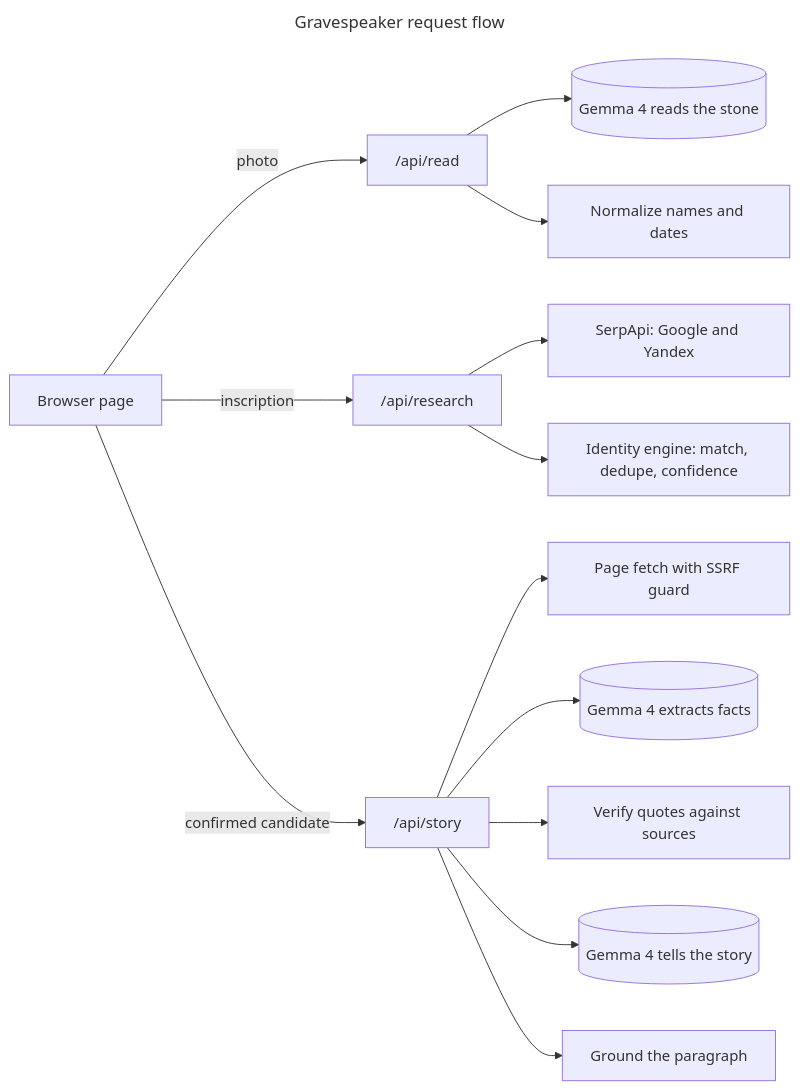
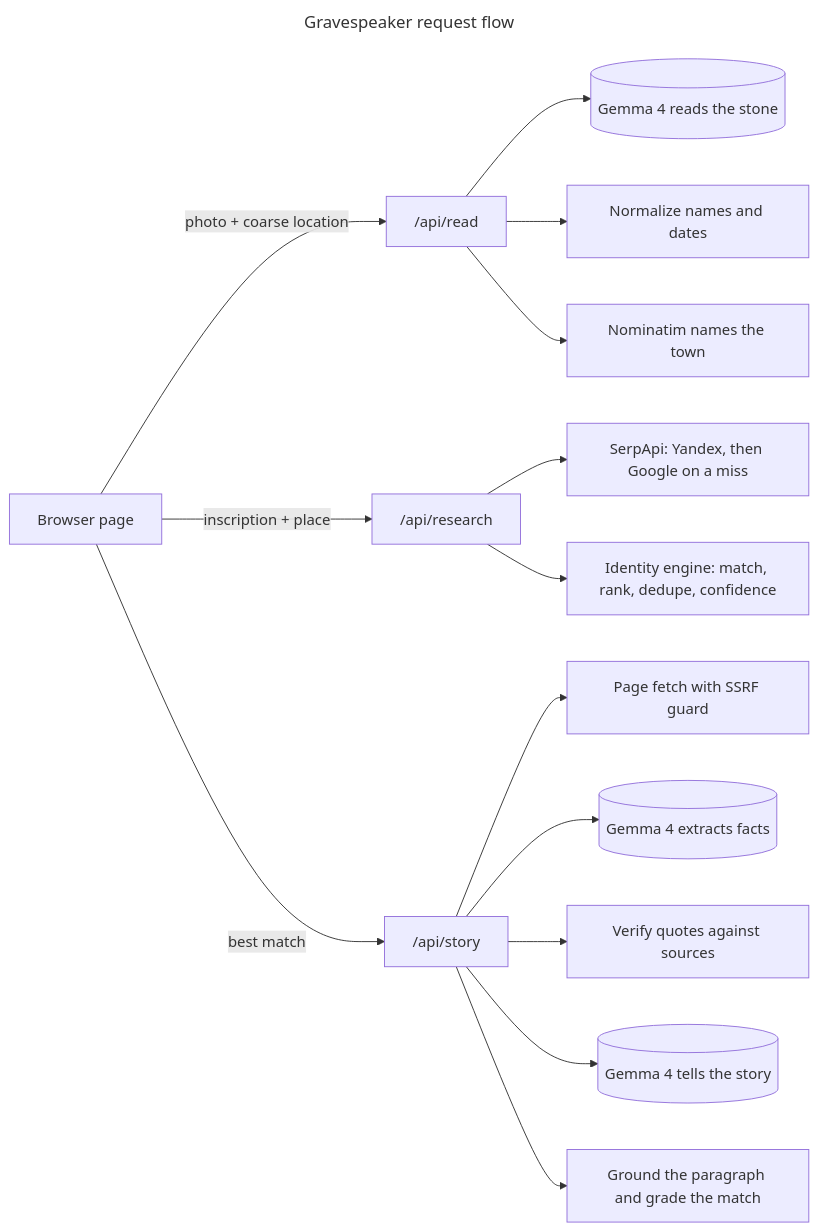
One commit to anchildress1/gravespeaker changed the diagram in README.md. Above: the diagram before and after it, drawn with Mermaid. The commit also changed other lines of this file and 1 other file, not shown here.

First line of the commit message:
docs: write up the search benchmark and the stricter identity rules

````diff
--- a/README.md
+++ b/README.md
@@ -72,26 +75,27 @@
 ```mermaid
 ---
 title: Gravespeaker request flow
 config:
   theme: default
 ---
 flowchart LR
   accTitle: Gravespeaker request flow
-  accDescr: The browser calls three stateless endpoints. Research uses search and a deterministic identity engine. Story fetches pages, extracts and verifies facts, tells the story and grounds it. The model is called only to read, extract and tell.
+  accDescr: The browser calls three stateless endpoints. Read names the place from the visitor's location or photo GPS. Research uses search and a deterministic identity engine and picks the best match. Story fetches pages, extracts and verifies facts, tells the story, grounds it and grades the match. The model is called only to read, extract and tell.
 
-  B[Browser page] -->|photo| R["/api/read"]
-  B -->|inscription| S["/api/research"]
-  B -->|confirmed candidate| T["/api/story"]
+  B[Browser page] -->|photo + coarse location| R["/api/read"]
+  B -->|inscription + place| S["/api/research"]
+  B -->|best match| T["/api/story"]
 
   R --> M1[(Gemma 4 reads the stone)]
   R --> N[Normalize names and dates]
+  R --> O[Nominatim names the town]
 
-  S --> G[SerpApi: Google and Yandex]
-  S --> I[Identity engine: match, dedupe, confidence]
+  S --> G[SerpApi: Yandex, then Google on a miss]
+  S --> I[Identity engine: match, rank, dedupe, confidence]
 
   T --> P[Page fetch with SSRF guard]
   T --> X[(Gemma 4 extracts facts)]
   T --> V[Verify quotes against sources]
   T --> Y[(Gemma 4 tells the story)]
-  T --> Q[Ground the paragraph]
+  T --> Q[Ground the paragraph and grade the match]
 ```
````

--------------------------------------------------

### Exercise description
A single number is the whole answer: report how many lines in the data above include the word "names".

### Output for this exercise
3